History of Gatwick

The first mention of the name ‘Gatwick’ was in 1241 when some land was purchased by John de Gatewyk. On this land he built a property called The Sub Manor of Gatwick. Around 1696 the estate was sold to William Jordan who built the grand and luxurious Gatwick Manor House to the east of Povey Cross, near the North Terminal, replacing the earlier building. The name Gatwick is said to derive from old English meaning (essentially) “Goat Farm”.

The London & Brighton Railway opened on 12th July 1841 and ran close to the Gatwick Manor house. The Jordan family sold the land to the newly established Gatwick Race Course Company in 1890. The following year, the new owners opened a racecourse adjacent to the railway to replace a racecourse in Croydon and the railway, now the London Brighton & South Coast Railway, opened Gatwick Racecourse station on the site of the present Airport Station. The station was only open on race days. The racecourse had both flat steeplechases and hosted the Grand National during some years of World War 1 as Aintree Racecourse had been requisitioned by the War Office.

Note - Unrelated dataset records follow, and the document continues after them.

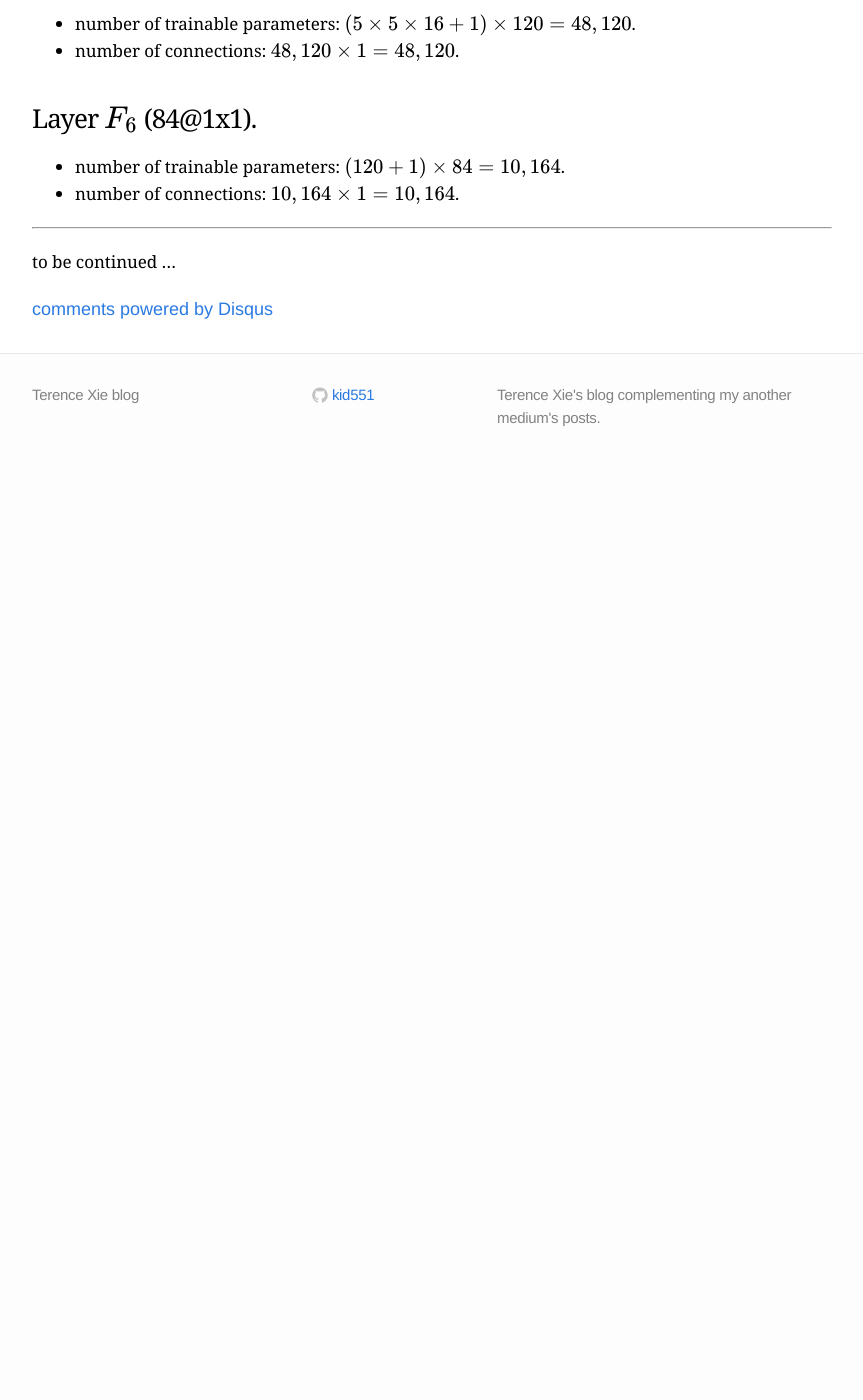
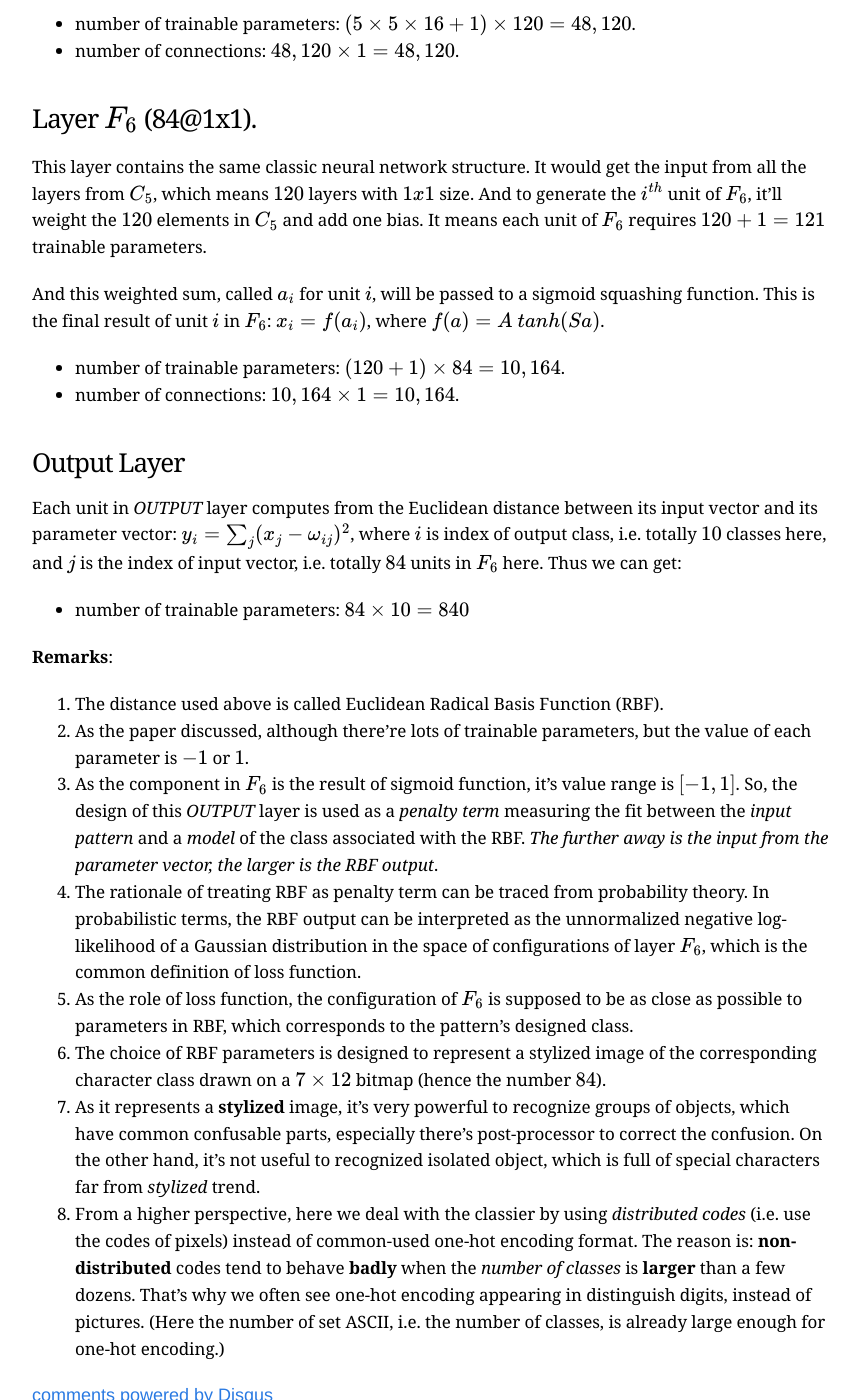
Before and after one commit to kid551/kid551.github.io, a Jekyll site: the page built from _posts/2016-09-27-compute-LeNet5.md, in a window 1280 px wide and 1400 px high, scrolled down 2044 px. Shown: the whole window, without its empty margins (208-1071 px from the left). Built offline with Jekyll 4.4.1, drawn with Linux system fonts in a browser that asks for light colours; formulas are drawn with MathJax 3; comment, search, counter and statistics services are not loaded; before the commit the page ends 2518 px from its top, so only the background shows below that; some of the changed text lies outside the part shown.

Commit message:
Complete the 'F6' layer part and add output layer part.

```diff
--- a/_posts/2016-09-27-compute-LeNet5.md
+++ b/_posts/2016-09-27-compute-LeNet5.md
@@ -65,10 +65,27 @@ This layer is much more special and differs from common convolutional layer or s
 
 ### Layer $$F_6$$ (84@1x1).
 
+This layer contains the same classic neural network structure. It would get the input from all the layers from $$C_5$$, which means $$120$$ layers with $$1x1$$ size. And to generate the $$i^{th}$$ unit of $$F_6$$, it'll weight the $$120$$ elements in $$C_5$$ and add one bias. It means each unit of $$F_6$$ requires $$120+1=121$$ trainable parameters.
+
+And this weighted sum, called $$a_i$$ for unit $$i$$, will be passed to a sigmoid squashing function. This is the final result of unit $$i$$ in $$F_6$$: $$x_i=f(a_i)$$, where $$f(a)=A\ tanh(Sa)$$.
+
 - number of trainable parameters: $$(120+1)\times 84=10,164$$.
 - number of connections: $$10,164\times 1=10,164$$.
 
 
----
+### Output Layer
 
-to be continued ...
+Each unit in *OUTPUT* layer computes from the Euclidean distance between its input vector and its parameter vector: $$y_i=\sum_j (x_j - \omega_{ij})^2$$, where $$i$$ is index of output class, i.e. totally $$10$$ classes here, and $$j$$ is the index of input vector, i.e. totally $$84$$ units in $$F_6$$ here. Thus we can get:
+- number of trainable parameters: $$84\times 10=840$$
+
+
+**Remarks**:
+
+1. The distance used above is called Euclidean Radical Basis Function (RBF).
+2. As the paper discussed, although there're lots of trainable parameters, but the value of each parameter is $$-1$$ or $$1$$.
+3. As the component in $$F_6$$ is the result of sigmoid function, it's value range is $$[-1, 1]$$. So, the design of this *OUTPUT* layer is used as a *penalty term* measuring the fit between the *input pattern* and a *model* of the class associated with the RBF. *The further away is the input from the parameter vector, the larger is the RBF output*.
+4. The rationale of treating RBF as penalty term can be traced from probability theory. In probabilistic terms, the RBF output can be interpreted as the unnormalized negative log-likelihood of a Gaussian distribution in the space of configurations of layer $$F_6$$, which is the common definition of loss function.
+5. As the role of loss function, the configuration of $$F_6$$ is supposed to be as close as possible to parameters in RBF, which corresponds to the pattern's designed class.
+6. The choice of RBF parameters is designed to represent a stylized image of the corresponding character class drawn on a $$7\times 12$$ bitmap (hence the number $$84$$).
+7. As it represents a **stylized** image, it's very powerful to recognize groups of objects, which have common confusable parts, especially there's post-processor to correct the confusion. On the other hand, it's not useful to recognized isolated object, which is full of special characters far from *stylized* trend.
+8. From a higher perspective, here we deal with the classier by using *distributed codes* (i.e. use the codes of pixels) instead of common-used one-hot encoding format. The reason is: **non-distributed** codes tend to behave **badly** when the *number of classes* is **larger** than a few dozens. That's why we often see one-hot encoding appearing in distinguish digits, instead of pictures. (Here the number of set ASCII, i.e. the number of classes, is already large enough for one-hot encoding.)
```
Also changed, not shown: other parts of _posts/2016-09-27-compute-LeNet5.md (+1 -1 lines).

There was also a Gatwick Golf Club for a few years from 1907.

In the late 1920s, an aerodrome was opened at the south end of the present airport close to Tinsley Green Lane. The railway (now the Southern Railway) opened a station in 1935 just under a mile south of Gatwick Racecourse Station. The new station was initially named Tinsley Green but was soon renamed Gatwick Airport. This station had a subway to the first airport terminal, The Beehive.

In 1940, the airport was requisitioned by the Royal Air Force (RAF) and in 1952, it was decided to expand Gatwick Airport as London’s second airport. The final horse race was run in 1940.

Between 1956 and 1958, the airport was closed for major redevelopment. This involved diverting the River Mole and the A23 and A217 roads, building a runway across the former racecourse, building the South Terminal and redeveloping the old Racecourse Station to become the new Airport Station. In 1958, the new station opened and the old Airport Station was closed and later demolished. The former racecourse signalbox was retained on the centre of the three island platforms. The bandstand from the Racecourse was moved to Queens Square Crawley and moved again to the Memorial Gardens in Crawley.

Both stations are visible on the 1953 version of the famous ‘London to Brighton in 4 minutes’ film which is widely available on youtube.

The airport caused the introduction of new services; some Reading to Redhill services were extended to Gatwick from 1980 and the Gatwick Express services started in 1984.

Between late 2010 and early 2014, new facilities were built at the station, including platform 7 and a refurbishment of the concourse.

As the airport steadily grew, the old station was reaching its limits and construction of the new concourse began in November 2020 and took three years to complete.

© Reigate and Redhill Society 1952 - 2024